The lot only is five acres and sits just a few miles off State Route 16, but its openness and quiet serenity create a country feel.
It’s not exactly destitute, though.
Wander through the yard — if the dogs don’t make their presence known first — to the electric fence where Joe Swinney stores his family of bulls. Behind the wires are the 1,920-pound Smilin-Sugartooth Shorty, Captain ’n Krunch (1,700 pounds), Tornado Blanco (1,000), Cinnamon (1,600), the mother, and the first heifer she and Shorty produced, Thunder Cloud (800), who was born last month.
For Swinney, 51, it has been a blessing.
In 2001, he tore the meniscus in his left knee while working as a union carpenter in Tacoma. He hasn’t worked since the injury and said he might need surgery to replace the knee.
Three years later, a friend and his wife were expecting their first child and their bull, Shorty, needed a new home.
Swinney happily obliged. After all, his first job had been taking care of a barn and training horses when he was 14.
“It was in my blood,” he said. “I stuck with it my whole life.”
Swinney has rode brahma bulls before but said he isn’t skilled at it. Instead, he specializes in raising them to compete in the Professional Bull Riders and American Bucking Bull, Inc. circuits.
It’s a career that Swinney can make a living on — he said a top-48 placer with one bull can earn a minimum of $50,000 per year.
It’s not exactly easy money, though.
“The guys spend eight seconds on the bull and they’re done,” Swinney said. “They’ll tell you the hardest job in the business is a stock contractor.”
He points toward his once-straight metal gate as an example. Swinney said the manufacturer told him it was the strongest one his company could produce, but Shorty has given it a distinct curve by rushing it several times.
At his former residence, neighbors used to yell, “Cowboy Up,” to get Swinney’s attention when Shorty hurdled the fence and wandered through the yard.
Swinney maintains a person must be “loving and adventuresome” to raise bulls.
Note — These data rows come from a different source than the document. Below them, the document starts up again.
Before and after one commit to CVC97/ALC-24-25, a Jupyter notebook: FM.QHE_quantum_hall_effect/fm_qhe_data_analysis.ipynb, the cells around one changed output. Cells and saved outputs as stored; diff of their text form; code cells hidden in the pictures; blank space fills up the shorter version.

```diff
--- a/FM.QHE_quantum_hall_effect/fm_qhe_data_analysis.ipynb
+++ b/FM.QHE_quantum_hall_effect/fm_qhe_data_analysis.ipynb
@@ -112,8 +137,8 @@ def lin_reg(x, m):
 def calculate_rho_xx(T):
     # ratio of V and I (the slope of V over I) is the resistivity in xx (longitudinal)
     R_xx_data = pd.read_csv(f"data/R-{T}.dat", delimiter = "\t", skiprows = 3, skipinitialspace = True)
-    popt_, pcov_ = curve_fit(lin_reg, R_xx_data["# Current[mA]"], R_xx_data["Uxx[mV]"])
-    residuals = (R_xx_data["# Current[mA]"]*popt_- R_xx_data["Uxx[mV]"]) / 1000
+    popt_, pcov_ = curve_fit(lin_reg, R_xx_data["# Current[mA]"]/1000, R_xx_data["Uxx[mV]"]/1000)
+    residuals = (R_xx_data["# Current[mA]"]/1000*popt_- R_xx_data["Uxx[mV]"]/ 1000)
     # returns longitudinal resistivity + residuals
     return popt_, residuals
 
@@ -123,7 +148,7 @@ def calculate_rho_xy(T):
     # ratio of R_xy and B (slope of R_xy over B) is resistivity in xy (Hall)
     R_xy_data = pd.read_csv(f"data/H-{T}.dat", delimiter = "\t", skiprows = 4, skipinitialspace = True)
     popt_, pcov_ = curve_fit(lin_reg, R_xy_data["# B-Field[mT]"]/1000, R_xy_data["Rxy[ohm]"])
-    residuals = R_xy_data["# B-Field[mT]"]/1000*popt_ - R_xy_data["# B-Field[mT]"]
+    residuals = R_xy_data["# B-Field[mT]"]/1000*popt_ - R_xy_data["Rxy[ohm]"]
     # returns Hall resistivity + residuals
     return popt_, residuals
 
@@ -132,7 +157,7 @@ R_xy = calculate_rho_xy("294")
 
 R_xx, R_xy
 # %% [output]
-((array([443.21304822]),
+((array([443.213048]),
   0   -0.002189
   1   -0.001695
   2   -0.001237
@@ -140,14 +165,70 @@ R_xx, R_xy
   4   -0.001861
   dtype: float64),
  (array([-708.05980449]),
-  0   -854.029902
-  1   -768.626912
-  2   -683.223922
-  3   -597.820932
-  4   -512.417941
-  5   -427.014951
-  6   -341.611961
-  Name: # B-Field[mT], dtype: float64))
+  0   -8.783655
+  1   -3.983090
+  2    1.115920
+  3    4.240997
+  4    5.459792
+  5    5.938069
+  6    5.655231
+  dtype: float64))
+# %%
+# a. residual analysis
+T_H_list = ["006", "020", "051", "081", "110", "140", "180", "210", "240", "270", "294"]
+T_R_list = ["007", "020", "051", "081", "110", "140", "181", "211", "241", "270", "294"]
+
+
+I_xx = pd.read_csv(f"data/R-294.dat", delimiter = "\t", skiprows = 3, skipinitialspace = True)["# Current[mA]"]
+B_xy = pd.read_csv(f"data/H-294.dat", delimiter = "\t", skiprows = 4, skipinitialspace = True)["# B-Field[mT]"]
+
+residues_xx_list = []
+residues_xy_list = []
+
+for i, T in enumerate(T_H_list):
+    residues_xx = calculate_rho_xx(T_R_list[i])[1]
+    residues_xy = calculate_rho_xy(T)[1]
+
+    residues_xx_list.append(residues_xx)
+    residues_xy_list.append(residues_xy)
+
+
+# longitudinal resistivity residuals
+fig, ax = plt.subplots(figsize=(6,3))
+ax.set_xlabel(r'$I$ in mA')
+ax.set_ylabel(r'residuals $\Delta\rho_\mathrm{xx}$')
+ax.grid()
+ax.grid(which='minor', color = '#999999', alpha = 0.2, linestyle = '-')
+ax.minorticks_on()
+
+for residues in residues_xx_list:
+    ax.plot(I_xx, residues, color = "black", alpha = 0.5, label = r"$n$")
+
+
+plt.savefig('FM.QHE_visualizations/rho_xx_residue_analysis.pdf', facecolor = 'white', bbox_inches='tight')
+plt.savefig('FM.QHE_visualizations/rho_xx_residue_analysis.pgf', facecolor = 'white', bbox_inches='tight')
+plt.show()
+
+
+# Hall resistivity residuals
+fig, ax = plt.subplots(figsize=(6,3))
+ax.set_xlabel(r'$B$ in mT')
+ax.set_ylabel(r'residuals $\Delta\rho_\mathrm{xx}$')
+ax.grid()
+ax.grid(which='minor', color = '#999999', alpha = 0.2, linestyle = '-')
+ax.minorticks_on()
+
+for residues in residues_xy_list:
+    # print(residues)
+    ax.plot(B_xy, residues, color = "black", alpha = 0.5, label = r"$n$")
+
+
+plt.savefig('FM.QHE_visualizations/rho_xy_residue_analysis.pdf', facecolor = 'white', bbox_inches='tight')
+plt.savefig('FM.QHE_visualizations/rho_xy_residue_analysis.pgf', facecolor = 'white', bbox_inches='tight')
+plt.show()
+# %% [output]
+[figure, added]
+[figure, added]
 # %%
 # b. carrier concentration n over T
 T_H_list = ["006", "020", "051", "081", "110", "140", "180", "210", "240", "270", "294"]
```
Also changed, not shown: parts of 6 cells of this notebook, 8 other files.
“You can’t have an anger-management problem because every once in a while, you’re going to be on the short end of the bull,” he said.
It also is an investment. The 800-pound hay bales he buys at $70 each to feed them last a little more than a week. Swinney also has to keep his beef cattle at a separate ranch from his “professional athletes.”
“If they see you slaughtering a bowline, they’re going to wonder when they’re next,” he said. “They’re smarter than people give them credit for.”
And friendlier, too.
“Most people think bulls are just mean,” he said. “But if you show them love, respect and consideration, they’re just sweethearts.”
That doesn’t mean they aren’t ornery at times. Swinney said Shorty now is eligible to compete in the PBR because he’s 4 years old.
Getting him to those events can be a challenge at times, though. He uses a hose to spray water around his neck to move him to the trailer.
And if the water hits his head, look out.
Shorty has come after Swinney when that’s occurred and “tossed me around for a while.”
The PBR competes at locations throughout the United States, and when Shorty arrives, Swinney expects him to be desirable because full-blooded brahma bulls are rare.
He said he just needs to use a grinder to get Shorty’s horns to regulation length to avoid spearing before he’s ready.
“If you look at PBR, almost all the bulls are crossed with brahma because they have the longer legs, they’re more agile and they have the hump,” Swinney said. “Shorty and his boys can clear a 5-foot fence standing still.”
From a distance — or even inside with the family — Swinney watches and talks to the bulls with a smile. After all, it beats the alternative.
“Instead of going stir crazy, I’m raising my bulls,” he said. “I guess they were destined to come into my life. It’s been a godsend that they’ve come along.”